Morgan Stanley has strong ties to Pawlenty campaign, report shows

Morgan Stanley has strong ties to Pawlenty campaign, report shows

Former Minnesota Gov. Tim Pawlenty’s presidential campaign and political action committee has benefited from a large amount of money from top executives of Morgan Stanley, a global financial services corporation which has been implicated in the financial and mortgage meltdown that brought about the Great Recession. A report by the Center for Public Integrity released this week scrutinized Pawlenty’s ties to top executives at the company, finding that he’s raised more than $800,000 in the last month with its help.

According to the report, Pawlenty’s Freedom First PAC got $79,500 from Morgan Stanley executives last year. Only Federated Insurance gave more to Pawlenty. Pawlenty has also tapped Morgan Stanley executive Bill Strong to co-chair his presidential campaign, and under Strong’s leadership, Pawlenty raised $800,000 in two events — one in Chicago and another in Texas.

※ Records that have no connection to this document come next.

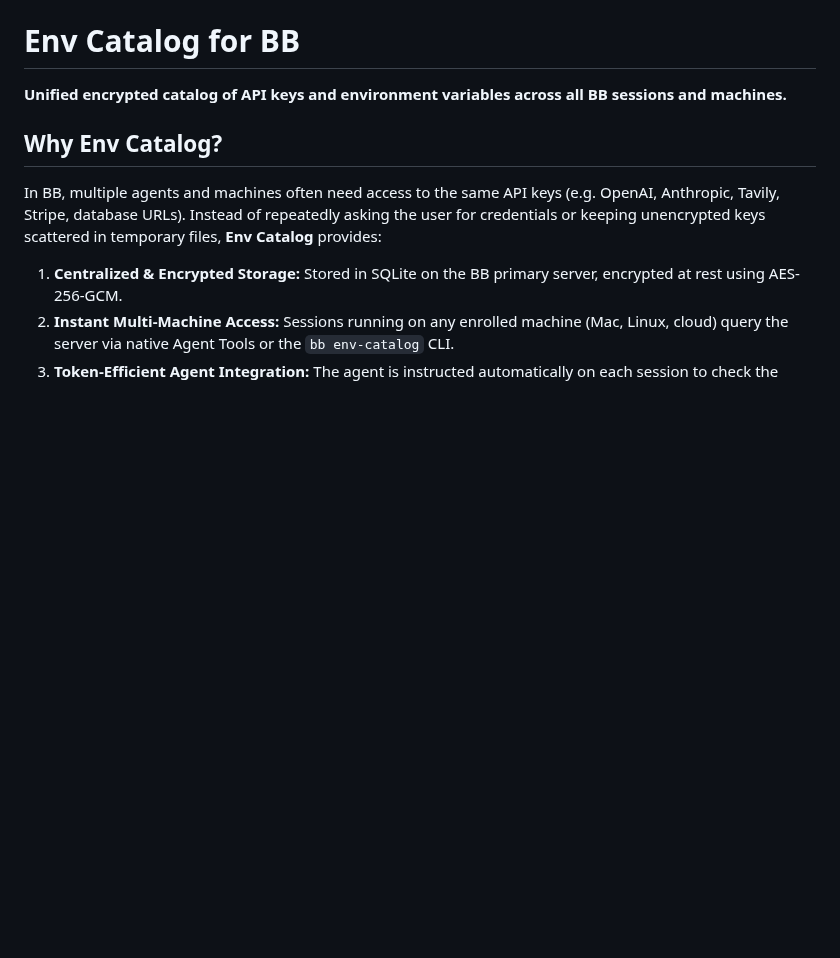
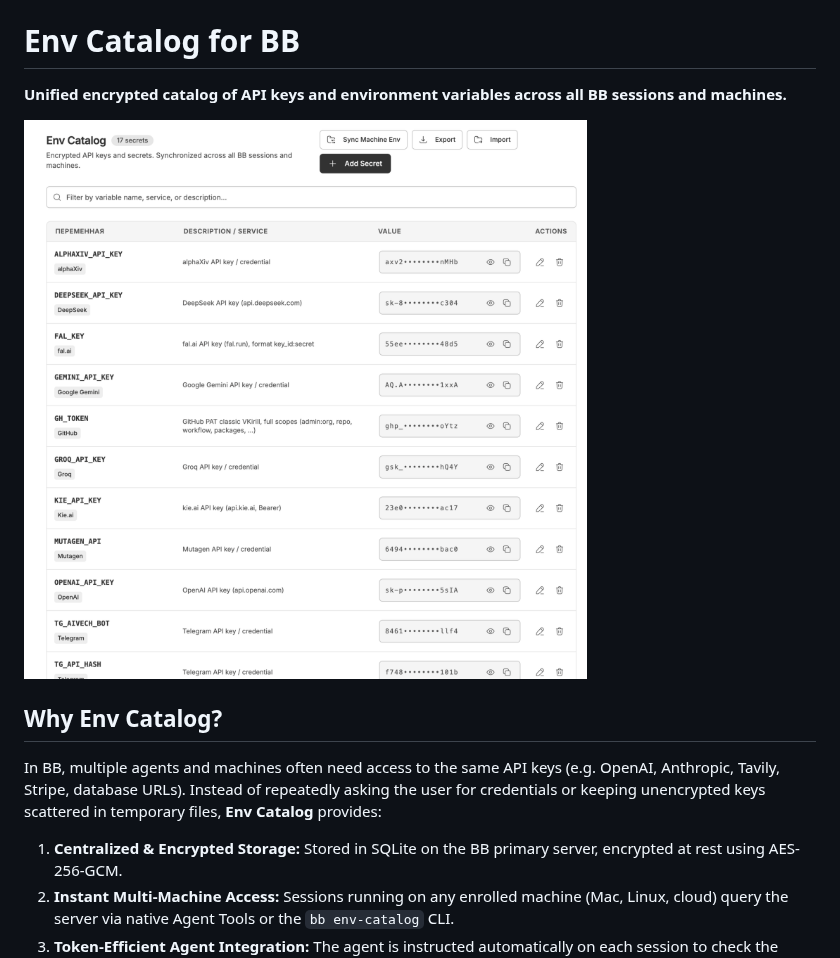
Before and after one commit to VKirill/bb-plugin-env-catalog, a Markdown page: README.md, the part around the change. Rendered like a GitHub page; pictures changed too: screenshots/overview.png (added); blank space fills up the shorter version.

Commit message:
docs: add LICENSE, PLUGIN_OVERVIEW.md, icon and screenshot for marketplace

```diff
--- a/README.md
+++ b/README.md
@@ -1,6 +1,8 @@
 # Env Catalog for BB
 
 **Unified encrypted catalog of API keys and environment variables across all BB sessions and machines.**
+
+![Env Catalog Screenshot](screenshots/overview.png)
 
 ## Why Env Catalog?
 
```
Also changed, not shown: PLUGIN_OVERVIEW.md (added, +36 -0 lines), 3 other files.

Morgan Stanley has been the target of numerous probes involving the mortgage and investment crisis. Last month, the company, along with Bank of America, settled after it was alleged that it wrongfully foreclosed on nearly 200 military personnel. In 2009, it settled with consumers who alleged Morgan Stanley misrepresented investment information. New York state launched an investigation last month into Morgan Stanley’s role — in addition to several other large financial services companies — in the mortgage-backed securities crisis that eventually led to the nationwide economic recession.

Massachusetts won a settlement in March from Morgan Stanley for its role in the mortgage crisis. Another settlement was reached with Colorado in March as well.

Morgan Stanley was also a recipient of bailout funds. When Pawlenty announced his presidential bid, he promised to end bailouts.

“Pawlenty’s aggressive pro-business stance as governor coupled with government scrutiny of Morgan Stanley could create image problems with some voters still angry about the Wall Street bailout,” wrote the Center for Public Inquiry in their reports.